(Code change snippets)
########################################

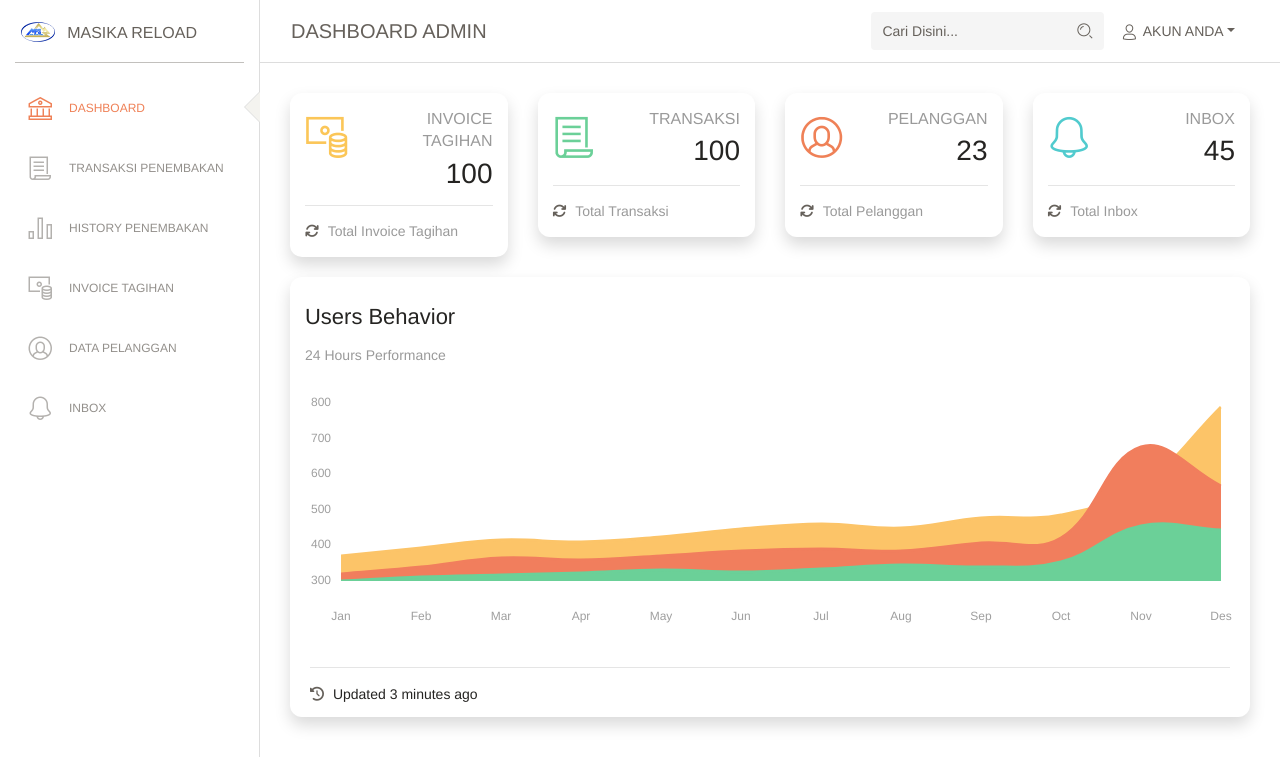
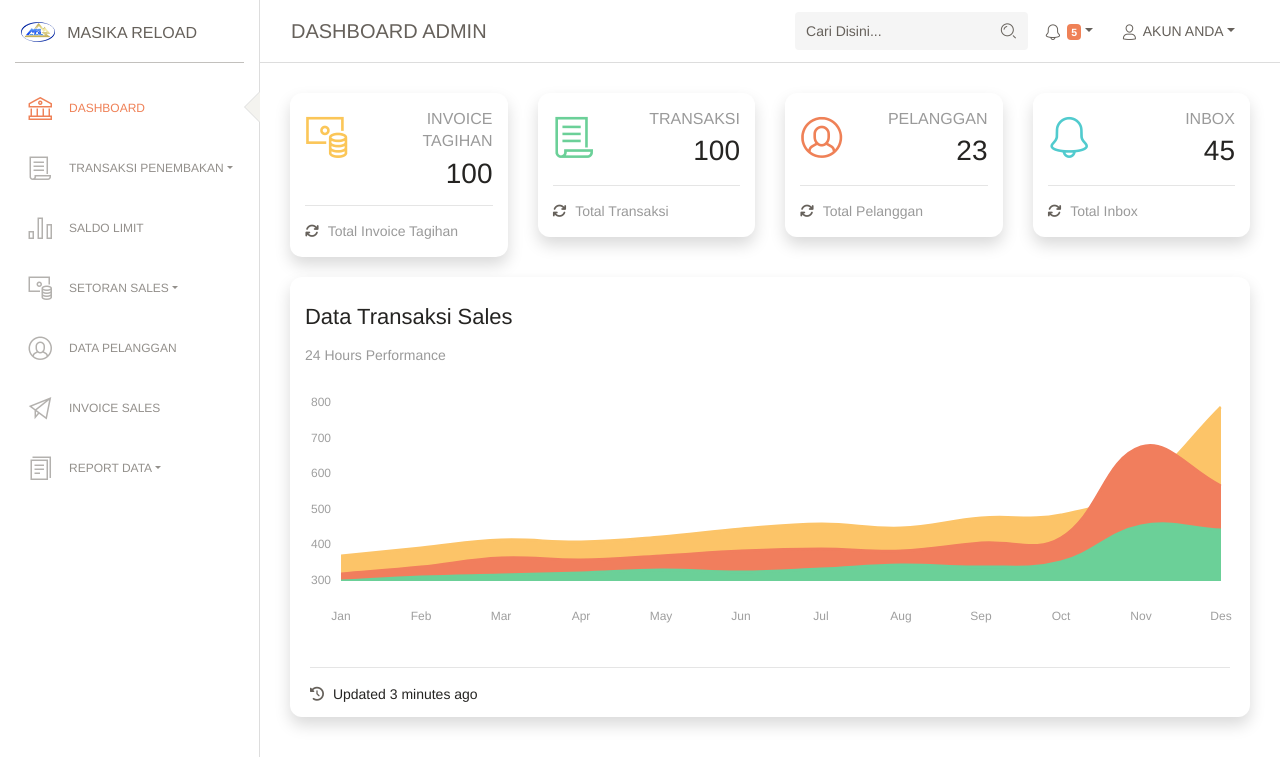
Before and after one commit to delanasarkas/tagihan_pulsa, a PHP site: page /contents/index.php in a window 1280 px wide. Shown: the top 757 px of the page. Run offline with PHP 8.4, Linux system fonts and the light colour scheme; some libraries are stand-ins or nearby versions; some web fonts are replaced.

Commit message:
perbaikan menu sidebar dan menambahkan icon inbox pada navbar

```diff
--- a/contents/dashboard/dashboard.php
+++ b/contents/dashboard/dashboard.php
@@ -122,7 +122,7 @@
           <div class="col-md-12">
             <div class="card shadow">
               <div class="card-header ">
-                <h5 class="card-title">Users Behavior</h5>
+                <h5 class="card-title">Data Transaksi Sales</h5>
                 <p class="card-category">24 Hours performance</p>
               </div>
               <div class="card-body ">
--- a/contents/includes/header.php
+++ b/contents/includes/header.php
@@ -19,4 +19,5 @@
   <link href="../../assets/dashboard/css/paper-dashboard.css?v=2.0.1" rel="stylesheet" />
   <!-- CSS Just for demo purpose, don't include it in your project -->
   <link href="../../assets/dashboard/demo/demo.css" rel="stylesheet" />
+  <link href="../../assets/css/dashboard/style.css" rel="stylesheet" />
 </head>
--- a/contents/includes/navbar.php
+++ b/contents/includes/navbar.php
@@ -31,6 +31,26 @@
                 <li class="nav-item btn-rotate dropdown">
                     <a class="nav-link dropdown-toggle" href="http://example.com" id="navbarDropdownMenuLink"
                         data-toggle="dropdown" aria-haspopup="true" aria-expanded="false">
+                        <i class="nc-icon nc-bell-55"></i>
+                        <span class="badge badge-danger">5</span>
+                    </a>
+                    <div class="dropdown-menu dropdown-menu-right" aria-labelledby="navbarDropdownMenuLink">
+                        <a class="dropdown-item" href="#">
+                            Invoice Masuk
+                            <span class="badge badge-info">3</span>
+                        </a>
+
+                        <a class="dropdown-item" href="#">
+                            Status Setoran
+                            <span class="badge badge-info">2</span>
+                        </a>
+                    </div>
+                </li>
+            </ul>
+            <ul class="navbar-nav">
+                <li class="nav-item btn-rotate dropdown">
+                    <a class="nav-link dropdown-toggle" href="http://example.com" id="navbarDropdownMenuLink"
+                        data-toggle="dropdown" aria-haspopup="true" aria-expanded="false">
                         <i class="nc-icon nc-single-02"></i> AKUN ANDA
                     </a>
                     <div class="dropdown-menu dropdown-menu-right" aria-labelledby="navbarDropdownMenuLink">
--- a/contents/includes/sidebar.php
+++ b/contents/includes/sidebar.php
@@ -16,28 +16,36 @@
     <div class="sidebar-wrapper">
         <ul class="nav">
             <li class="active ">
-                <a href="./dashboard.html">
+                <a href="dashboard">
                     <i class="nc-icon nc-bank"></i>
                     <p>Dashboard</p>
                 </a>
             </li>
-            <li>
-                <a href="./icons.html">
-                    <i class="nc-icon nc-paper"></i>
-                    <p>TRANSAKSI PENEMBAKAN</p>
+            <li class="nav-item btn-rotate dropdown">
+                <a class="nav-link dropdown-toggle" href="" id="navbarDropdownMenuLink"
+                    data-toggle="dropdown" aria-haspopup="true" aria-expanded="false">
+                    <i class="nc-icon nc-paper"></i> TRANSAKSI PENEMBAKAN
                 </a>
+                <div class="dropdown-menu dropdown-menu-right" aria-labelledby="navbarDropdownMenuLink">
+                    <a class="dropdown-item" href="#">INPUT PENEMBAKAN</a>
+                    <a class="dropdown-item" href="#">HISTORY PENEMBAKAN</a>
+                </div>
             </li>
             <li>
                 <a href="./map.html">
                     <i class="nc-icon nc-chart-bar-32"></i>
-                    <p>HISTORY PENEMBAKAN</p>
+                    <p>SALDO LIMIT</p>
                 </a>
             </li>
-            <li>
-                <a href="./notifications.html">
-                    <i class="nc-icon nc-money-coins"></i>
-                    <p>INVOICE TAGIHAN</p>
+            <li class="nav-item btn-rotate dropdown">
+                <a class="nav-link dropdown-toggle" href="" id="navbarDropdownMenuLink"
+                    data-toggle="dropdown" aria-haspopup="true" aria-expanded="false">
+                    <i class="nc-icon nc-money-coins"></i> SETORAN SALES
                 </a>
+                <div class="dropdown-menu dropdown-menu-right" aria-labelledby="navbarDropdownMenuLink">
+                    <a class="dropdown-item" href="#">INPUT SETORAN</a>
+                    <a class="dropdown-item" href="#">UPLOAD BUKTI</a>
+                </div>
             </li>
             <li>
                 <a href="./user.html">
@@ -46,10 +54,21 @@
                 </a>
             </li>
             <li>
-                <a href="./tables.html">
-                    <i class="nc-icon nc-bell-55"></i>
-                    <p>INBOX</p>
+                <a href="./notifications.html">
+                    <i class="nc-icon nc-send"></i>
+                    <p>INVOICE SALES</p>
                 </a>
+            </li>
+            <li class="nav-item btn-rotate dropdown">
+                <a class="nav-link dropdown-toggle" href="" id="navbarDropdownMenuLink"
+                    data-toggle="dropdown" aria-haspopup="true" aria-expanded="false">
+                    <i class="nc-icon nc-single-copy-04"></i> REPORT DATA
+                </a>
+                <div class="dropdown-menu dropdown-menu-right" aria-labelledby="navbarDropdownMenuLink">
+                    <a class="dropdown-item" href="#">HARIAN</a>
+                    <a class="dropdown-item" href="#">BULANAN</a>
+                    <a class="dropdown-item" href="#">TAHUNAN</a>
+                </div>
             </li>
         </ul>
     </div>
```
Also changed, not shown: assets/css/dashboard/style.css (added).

########################################

- _ACTIVITY_: Reproduce the records in full, exactly as they appear, and show none of the pictures.

- _SOLVED PROBLEM_:
Before and after one commit to delanasarkas/tagihan_pulsa, a PHP site: page /contents/index.php in a window 1280 px wide. Shown: the top 757 px of the page. Run offline with PHP 8.4, Linux system fonts and the light colour scheme; some libraries are stand-ins or nearby versions; some web fonts are replaced.

Commit message:
perbaikan menu sidebar dan menambahkan icon inbox pada navbar

```diff
--- a/contents/dashboard/dashboard.php
+++ b/contents/dashboard/dashboard.php
@@ -122,7 +122,7 @@
           <div class="col-md-12">
             <div class="card shadow">
               <div class="card-header ">
-                <h5 class="card-title">Users Behavior</h5>
+                <h5 class="card-title">Data Transaksi Sales</h5>
                 <p class="card-category">24 Hours performance</p>
               </div>
               <div class="card-body ">
--- a/contents/includes/header.php
+++ b/contents/includes/header.php
@@ -19,4 +19,5 @@
   <link href="../../assets/dashboard/css/paper-dashboard.css?v=2.0.1" rel="stylesheet" />
   <!-- CSS Just for demo purpose, don't include it in your project -->
   <link href="../../assets/dashboard/demo/demo.css" rel="stylesheet" />
+  <link href="../../assets/css/dashboard/style.css" rel="stylesheet" />
 </head>
--- a/contents/includes/navbar.php
+++ b/contents/includes/navbar.php
@@ -31,6 +31,26 @@
                 <li class="nav-item btn-rotate dropdown">
                     <a class="nav-link dropdown-toggle" href="http://example.com" id="navbarDropdownMenuLink"
                         data-toggle="dropdown" aria-haspopup="true" aria-expanded="false">
+                        <i class="nc-icon nc-bell-55"></i>
+                        <span class="badge badge-danger">5</span>
+                    </a>
+                    <div class="dropdown-menu dropdown-menu-right" aria-labelledby="navbarDropdownMenuLink">
+                        <a class="dropdown-item" href="#">
+                            Invoice Masuk
+                            <span class="badge badge-info">3</span>
+                        </a>
+
+                        <a class="dropdown-item" href="#">
+                            Status Setoran
+                            <span class="badge badge-info">2</span>
+                        </a>
+                    </div>
+                </li>
+            </ul>
+            <ul class="navbar-nav">
+                <li class="nav-item btn-rotate dropdown">
+                    <a class="nav-link dropdown-toggle" href="http://example.com" id="navbarDropdownMenuLink"
+                        data-toggle="dropdown" aria-haspopup="true" aria-expanded="false">
                         <i class="nc-icon nc-single-02"></i> AKUN ANDA
                     </a>
                     <div class="dropdown-menu dropdown-menu-right" aria-labelledby="navbarDropdownMenuLink">
--- a/contents/includes/sidebar.php
+++ b/contents/includes/sidebar.php
@@ -16,28 +16,36 @@
     <div class="sidebar-wrapper">
         <ul class="nav">
             <li class="active ">
-                <a href="./dashboard.html">
+                <a href="dashboard">
                     <i class="nc-icon nc-bank"></i>
                     <p>Dashboard</p>
                 </a>
             </li>
-            <li>
-                <a href="./icons.html">
-                    <i class="nc-icon nc-paper"></i>
-                    <p>TRANSAKSI PENEMBAKAN</p>
+            <li class="nav-item btn-rotate dropdown">
+                <a class="nav-link dropdown-toggle" href="" id="navbarDropdownMenuLink"
+                    data-toggle="dropdown" aria-haspopup="true" aria-expanded="false">
+                    <i class="nc-icon nc-paper"></i> TRANSAKSI PENEMBAKAN
                 </a>
+                <div class="dropdown-menu dropdown-menu-right" aria-labelledby="navbarDropdownMenuLink">
+                    <a class="dropdown-item" href="#">INPUT PENEMBAKAN</a>
+                    <a class="dropdown-item" href="#">HISTORY PENEMBAKAN</a>
+                </div>
             </li>
             <li>
                 <a href="./map.html">
                     <i class="nc-icon nc-chart-bar-32"></i>
-                    <p>HISTORY PENEMBAKAN</p>
+                    <p>SALDO LIMIT</p>
                 </a>
             </li>
-            <li>
-                <a href="./notifications.html">
-                    <i class="nc-icon nc-money-coins"></i>
-                    <p>INVOICE TAGIHAN</p>
+            <li class="nav-item btn-rotate dropdown">
+                <a class="nav-link dropdown-toggle" href="" id="navbarDropdownMenuLink"
+                    data-toggle="dropdown" aria-haspopup="true" aria-expanded="false">
+                    <i class="nc-icon nc-money-coins"></i> SETORAN SALES
                 </a>
+                <div class="dropdown-menu dropdown-menu-right" aria-labelledby="navbarDropdownMenuLink">
+                    <a class="dropdown-item" href="#">INPUT SETORAN</a>
+                    <a class="dropdown-item" href="#">UPLOAD BUKTI</a>
+                </div>
             </li>
             <li>
                 <a href="./user.html">
@@ -46,10 +54,21 @@
                 </a>
             </li>
             <li>
-                <a href="./tables.html">
-                    <i class="nc-icon nc-bell-55"></i>
-                    <p>INBOX</p>
+                <a href="./notifications.html">
+                    <i class="nc-icon nc-send"></i>
+                    <p>INVOICE SALES</p>
                 </a>
+            </li>
+            <li class="nav-item btn-rotate dropdown">
+                <a class="nav-link dropdown-toggle" href="" id="navbarDropdownMenuLink"
+                    data-toggle="dropdown" aria-haspopup="true" aria-expanded="false">
+                    <i class="nc-icon nc-single-copy-04"></i> REPORT DATA
+                </a>
+                <div class="dropdown-menu dropdown-menu-right" aria-labelledby="navbarDropdownMenuLink">
+                    <a class="dropdown-item" href="#">HARIAN</a>
+                    <a class="dropdown-item" href="#">BULANAN</a>
+                    <a class="dropdown-item" href="#">TAHUNAN</a>
+                </div>
             </li>
         </ul>
     </div>
```
Also changed, not shown: assets/css/dashboard/style.css (added).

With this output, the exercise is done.